His job as a computer consultant puts him in strange situations faster than he can write about using the short story or novel form. After recounting such a situation to his boss, it was suggested he write them into white papers. Lancer pretended to mishear white paper as comic and instead produces Scrum Noir, an online comic.
Each episode tells the adventures of a hard-boiled computer consultant named Ace who helps software teams overcome trouble during their transition to agile methodologies.
Today, Lancer is active in the SF community. When not snowboarding, or doing Agile Software consulting, he’s writing fiction that entertains and attempts to make you think about the problems of today.

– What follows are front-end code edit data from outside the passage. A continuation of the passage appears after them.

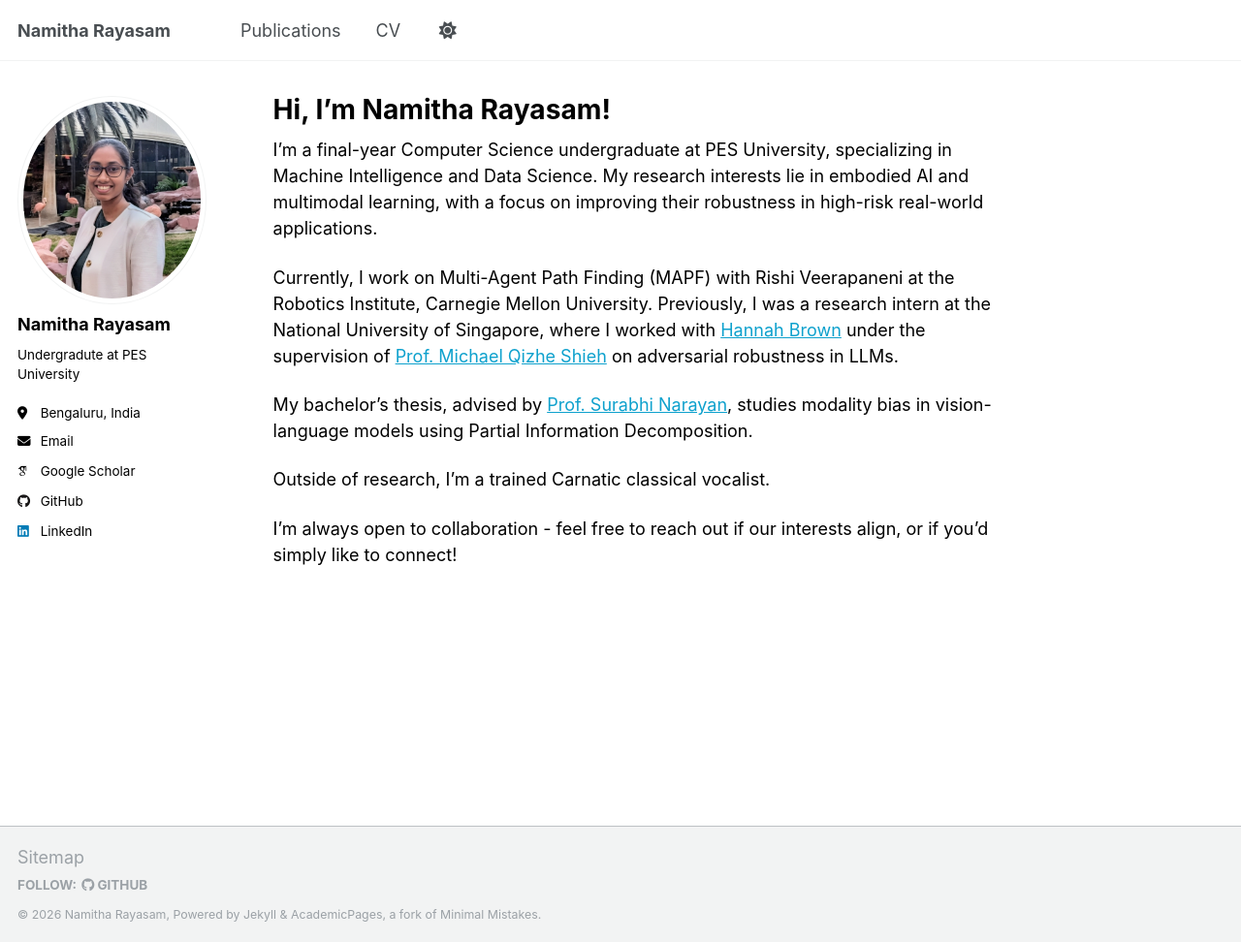
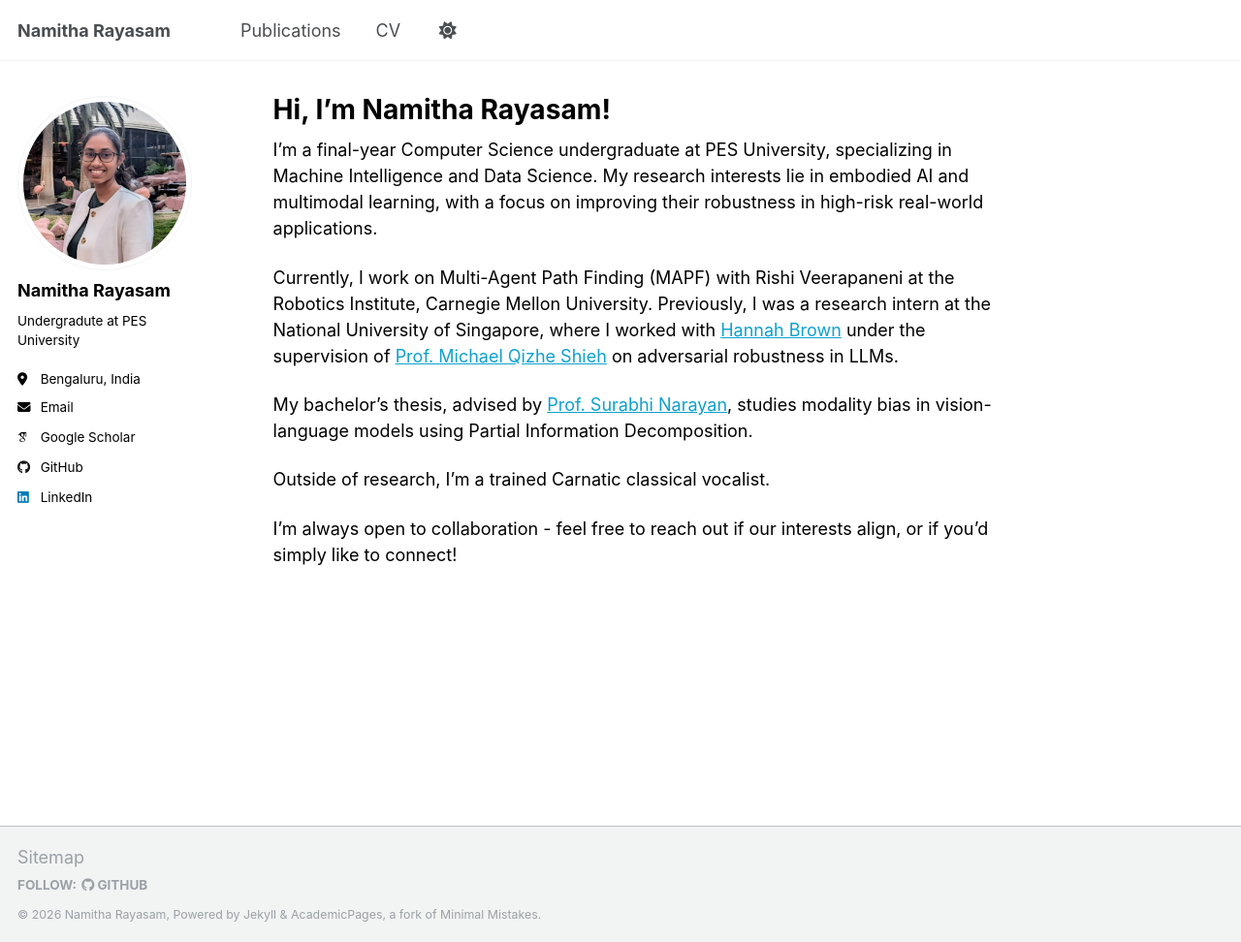
Before and after one commit to namitharayasam/namitharayasam.github.io, a Jekyll site: the page built from _pages/about.md, in a window 1280 px wide and 972 px high. Shown: the whole window at 97% size. Built offline with Jekyll 4.4.1, drawn with Linux system fonts in a browser that asks for light colours; some web fonts are replaced.

Commit message:
Update _sidebar.scss

```diff
--- a/_sass/layout/_sidebar.scss
+++ b/_sass/layout/_sidebar.scss
@@ -94,8 +94,8 @@
   }
 
   img {
-    max-width: 215px;
-    height: 215px;
+    max-width: 180px;
+    height: 180px;
     object-fit: cover;
     border-radius: 50%;
 
```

His work appears in several anthologies such as Ruins Terra (ed. Eric T. Reynolds), Speculative Realms (ed. Sasha Beatie), and The Book of the Exodi (ed. Michael K. Eidson).
He also has a YouTube channel where you can see a teaser about Moss Memoirs, Scrum Noir, and learn about Agile software development.
Lancer’s current project Agile Noir , a business novel (like The Goal ) about Agile software development which uses a science fiction story to entertain and explain the benefits of agile software development over waterfall-style software development. The crazy thing is that he’s using an Agile process to write the Agile book. The “Making of Agile Noir” is documented at Using Agile to Write Agile Noir. Lancer’s looking for a publisher so if you are one or know of one that is interested, get in touch with him using the contact info below.
You can contact Lancer at his email address , though he is an email slacker. Or contact him these other ways:
MSIM/YahooIM (though rarely): firstname.lastname@example.org